“What the critics don’t seem to grasp is this play is not about the Palestine/Israel conflict. Ordinary Palestinian life in Gaza does not revolve around political discussion. It is consumed with the daily battle for survival.”

In this Monday, Feb. 15, 2016 photo, Palestinian women sift through used clothing at the weekly flea market in Nusseirat refugee camp, central Gaza Strip. (AP Photo/Khalil Hamra)

Palestinian women sorting used clothing at the Nusseirat flea market in central Gaza, February 15 2016. There are few other income sources for women in the Strip. Image found here.

Read the rest of “Vision of everyday life in Palestine too bleak for some” by Sabawi.

Read an earlier post about the vicious accusations and call for withdrawal of the play from the VCE curriculum.

The Anti-Defamation Commission’s chair will be speaking at Limmud Oz this month, about the subject of bigotry.


 

“Tales of a City by the Sea” remains on the VCE syllabus

i May 11th 2016

Samah Sabawi’s play “Tales of a City by the Sea” was recently named by the B’nai B’rith Anti-Defamation Commission (ADC), chaired by Dvir Abramovich, as a text that incites against Israel and should therefore be removed from the VCE curriculum. The ADC claimed that the play portrayed Israel as a “blood-thirsty, evil war-machine” and amounts to “anti-Israel propaganda”.

This is an outrageous claim. The moving work was reviewed brilliantly by the AJDS’ Ann Fink, following an AJDS group booking followed by a Q&A session, in 2014 when the play debuted. The actors were said to be “bringing alive the pain of exile and separation from extended family, especially grandchildren”, according to Fink. “Commentators often remark on the large numbers of children, educated women bear in Gaza” she added. “Samah Sabawi demonstrates exactly why this is so.  As long as families are destroyed, there will always be a natural urge to rebuild them. Similar sentiments were expressed by many Holocaust survivors.”
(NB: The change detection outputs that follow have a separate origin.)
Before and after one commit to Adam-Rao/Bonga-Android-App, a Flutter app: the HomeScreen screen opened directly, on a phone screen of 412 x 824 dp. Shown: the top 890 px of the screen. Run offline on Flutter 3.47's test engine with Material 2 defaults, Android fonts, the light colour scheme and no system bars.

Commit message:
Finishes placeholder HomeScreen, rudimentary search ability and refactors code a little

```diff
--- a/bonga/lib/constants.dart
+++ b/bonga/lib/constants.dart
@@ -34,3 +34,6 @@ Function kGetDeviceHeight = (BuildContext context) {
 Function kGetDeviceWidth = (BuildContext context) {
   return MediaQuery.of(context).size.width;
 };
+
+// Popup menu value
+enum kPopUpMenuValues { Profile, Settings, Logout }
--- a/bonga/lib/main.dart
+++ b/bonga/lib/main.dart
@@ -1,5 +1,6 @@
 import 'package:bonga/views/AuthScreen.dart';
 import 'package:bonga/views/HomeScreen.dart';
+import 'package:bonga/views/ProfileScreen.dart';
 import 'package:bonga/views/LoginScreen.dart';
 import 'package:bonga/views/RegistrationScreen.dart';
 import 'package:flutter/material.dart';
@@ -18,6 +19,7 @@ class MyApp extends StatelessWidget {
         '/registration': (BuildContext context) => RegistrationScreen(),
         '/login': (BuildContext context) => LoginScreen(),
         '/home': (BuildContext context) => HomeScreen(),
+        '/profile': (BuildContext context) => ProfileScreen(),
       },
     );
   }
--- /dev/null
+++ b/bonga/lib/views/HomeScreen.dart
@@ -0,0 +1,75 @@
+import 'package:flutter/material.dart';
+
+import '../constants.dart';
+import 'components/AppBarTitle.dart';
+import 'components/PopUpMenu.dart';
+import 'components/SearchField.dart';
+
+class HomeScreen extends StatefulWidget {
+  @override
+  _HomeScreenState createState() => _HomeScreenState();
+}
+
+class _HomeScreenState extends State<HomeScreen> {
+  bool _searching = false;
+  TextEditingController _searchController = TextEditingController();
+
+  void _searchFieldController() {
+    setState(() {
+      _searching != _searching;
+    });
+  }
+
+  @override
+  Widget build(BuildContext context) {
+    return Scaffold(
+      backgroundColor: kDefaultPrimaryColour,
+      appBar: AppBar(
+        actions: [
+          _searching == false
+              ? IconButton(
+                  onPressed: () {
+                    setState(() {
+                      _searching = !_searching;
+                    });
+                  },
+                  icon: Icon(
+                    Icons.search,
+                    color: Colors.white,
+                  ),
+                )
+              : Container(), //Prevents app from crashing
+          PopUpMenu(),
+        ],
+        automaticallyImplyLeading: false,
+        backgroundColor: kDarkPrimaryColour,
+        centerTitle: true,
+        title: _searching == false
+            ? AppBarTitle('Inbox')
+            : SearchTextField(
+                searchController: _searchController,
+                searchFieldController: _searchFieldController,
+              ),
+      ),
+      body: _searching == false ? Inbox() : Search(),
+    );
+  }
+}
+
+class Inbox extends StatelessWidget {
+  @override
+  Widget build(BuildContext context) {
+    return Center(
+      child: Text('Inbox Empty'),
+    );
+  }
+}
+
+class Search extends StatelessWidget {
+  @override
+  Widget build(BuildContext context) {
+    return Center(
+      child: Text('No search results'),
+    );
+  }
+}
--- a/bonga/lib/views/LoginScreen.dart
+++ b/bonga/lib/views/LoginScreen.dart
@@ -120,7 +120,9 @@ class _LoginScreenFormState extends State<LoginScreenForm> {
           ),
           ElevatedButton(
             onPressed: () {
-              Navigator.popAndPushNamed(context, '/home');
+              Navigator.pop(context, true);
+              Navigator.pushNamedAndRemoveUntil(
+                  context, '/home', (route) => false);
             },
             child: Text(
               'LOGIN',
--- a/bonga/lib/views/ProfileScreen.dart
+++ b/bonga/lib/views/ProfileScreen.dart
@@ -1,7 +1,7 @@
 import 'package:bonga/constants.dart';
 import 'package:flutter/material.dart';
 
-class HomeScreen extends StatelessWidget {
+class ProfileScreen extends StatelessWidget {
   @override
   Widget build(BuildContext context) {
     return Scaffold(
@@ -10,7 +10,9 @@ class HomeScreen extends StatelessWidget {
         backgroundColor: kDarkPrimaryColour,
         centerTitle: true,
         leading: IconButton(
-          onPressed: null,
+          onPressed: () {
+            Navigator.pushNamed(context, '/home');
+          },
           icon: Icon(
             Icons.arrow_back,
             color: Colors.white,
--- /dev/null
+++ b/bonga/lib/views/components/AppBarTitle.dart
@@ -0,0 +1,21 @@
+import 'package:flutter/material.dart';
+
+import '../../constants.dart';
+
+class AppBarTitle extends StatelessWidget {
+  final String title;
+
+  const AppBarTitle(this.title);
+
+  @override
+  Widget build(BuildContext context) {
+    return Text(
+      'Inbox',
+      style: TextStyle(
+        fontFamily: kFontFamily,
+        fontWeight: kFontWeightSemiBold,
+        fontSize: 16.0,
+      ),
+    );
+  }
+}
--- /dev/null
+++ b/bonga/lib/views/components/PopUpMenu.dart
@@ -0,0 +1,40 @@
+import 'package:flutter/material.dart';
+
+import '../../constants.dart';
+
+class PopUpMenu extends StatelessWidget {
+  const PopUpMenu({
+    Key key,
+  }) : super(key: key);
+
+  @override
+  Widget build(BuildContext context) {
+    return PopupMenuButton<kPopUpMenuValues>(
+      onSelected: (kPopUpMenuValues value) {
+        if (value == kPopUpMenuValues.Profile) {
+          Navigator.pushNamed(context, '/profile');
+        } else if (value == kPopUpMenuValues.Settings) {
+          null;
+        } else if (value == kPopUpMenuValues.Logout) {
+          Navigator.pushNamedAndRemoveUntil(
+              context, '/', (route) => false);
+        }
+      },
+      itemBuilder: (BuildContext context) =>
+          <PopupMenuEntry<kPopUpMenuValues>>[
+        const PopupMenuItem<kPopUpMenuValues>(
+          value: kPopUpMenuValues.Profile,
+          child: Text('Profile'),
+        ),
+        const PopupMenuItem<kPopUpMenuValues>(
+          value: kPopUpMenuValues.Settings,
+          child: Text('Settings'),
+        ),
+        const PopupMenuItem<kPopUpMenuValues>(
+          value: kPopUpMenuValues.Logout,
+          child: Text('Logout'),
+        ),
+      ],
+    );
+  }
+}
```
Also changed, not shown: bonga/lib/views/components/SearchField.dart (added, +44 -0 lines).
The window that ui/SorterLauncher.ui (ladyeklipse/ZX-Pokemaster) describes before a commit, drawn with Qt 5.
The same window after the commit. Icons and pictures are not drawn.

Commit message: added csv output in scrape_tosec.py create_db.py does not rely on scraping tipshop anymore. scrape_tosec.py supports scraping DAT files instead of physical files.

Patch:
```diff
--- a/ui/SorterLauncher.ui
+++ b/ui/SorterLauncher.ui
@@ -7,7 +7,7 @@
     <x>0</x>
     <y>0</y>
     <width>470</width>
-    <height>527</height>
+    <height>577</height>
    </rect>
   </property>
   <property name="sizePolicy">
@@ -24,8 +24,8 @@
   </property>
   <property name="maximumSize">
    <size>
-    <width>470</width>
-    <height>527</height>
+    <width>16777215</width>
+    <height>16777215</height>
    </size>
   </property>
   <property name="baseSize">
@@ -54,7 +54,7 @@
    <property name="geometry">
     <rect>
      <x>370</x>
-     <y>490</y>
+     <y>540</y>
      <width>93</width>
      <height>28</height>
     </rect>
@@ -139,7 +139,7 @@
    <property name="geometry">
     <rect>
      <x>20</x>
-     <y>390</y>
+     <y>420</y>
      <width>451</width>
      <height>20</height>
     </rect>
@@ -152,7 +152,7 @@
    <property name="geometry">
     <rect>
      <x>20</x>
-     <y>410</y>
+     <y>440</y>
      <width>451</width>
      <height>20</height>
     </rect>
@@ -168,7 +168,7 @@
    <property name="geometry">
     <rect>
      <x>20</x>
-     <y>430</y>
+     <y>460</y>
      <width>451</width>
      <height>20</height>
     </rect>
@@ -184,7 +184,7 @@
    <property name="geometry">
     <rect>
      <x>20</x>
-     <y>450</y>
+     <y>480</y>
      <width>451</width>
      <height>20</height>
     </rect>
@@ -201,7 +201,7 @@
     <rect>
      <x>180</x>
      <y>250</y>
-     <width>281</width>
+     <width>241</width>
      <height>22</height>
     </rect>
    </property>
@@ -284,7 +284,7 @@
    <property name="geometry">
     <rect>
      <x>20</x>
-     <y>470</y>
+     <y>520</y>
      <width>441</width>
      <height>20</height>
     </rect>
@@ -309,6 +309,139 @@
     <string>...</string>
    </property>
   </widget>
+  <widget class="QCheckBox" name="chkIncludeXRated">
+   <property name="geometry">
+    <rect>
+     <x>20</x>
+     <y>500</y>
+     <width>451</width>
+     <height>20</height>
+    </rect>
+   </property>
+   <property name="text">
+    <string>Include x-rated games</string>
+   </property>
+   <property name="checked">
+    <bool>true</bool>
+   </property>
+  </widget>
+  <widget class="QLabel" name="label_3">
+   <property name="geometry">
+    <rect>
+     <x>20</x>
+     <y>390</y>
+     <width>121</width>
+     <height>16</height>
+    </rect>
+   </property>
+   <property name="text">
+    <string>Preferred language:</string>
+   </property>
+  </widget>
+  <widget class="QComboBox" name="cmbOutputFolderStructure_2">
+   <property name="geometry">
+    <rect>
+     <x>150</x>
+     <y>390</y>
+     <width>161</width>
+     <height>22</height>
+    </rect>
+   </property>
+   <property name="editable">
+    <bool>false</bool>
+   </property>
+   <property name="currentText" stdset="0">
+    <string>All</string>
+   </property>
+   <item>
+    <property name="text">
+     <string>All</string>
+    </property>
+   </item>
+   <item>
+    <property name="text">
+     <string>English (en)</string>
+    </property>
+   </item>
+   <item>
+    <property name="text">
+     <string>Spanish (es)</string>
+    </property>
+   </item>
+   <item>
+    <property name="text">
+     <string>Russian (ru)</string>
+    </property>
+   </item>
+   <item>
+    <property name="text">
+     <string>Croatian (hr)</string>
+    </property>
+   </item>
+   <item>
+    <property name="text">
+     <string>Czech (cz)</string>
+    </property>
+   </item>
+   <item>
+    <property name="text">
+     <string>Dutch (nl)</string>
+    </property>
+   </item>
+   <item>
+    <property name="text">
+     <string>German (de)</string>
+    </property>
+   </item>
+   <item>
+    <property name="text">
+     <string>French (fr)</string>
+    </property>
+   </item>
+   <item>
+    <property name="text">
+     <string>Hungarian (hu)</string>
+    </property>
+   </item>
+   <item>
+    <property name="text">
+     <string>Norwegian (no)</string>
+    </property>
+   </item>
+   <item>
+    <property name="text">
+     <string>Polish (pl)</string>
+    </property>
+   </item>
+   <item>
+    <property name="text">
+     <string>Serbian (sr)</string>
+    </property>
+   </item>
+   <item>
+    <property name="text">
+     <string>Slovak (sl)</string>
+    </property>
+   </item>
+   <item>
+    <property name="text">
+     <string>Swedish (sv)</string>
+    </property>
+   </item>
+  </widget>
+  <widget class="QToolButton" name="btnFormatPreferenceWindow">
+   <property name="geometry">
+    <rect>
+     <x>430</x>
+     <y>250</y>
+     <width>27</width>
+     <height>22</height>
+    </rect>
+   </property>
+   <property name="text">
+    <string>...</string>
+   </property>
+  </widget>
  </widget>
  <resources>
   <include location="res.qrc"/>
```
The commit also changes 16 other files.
AJDS executive member Dr. Jordy Silverstein told The Age that “telling these human stories is not ‘anti-Israel’.”  She continued to say that “It is vitally important that young people, including those who are Israeli or Jewish, are able to access these stories, and hear them articulated from a Palestinian perspective. Having this play on the VCE syllabus will help to open people’s minds, not close them off.”

Read more of Timna Jacks’ piece in The Age (9/5/16).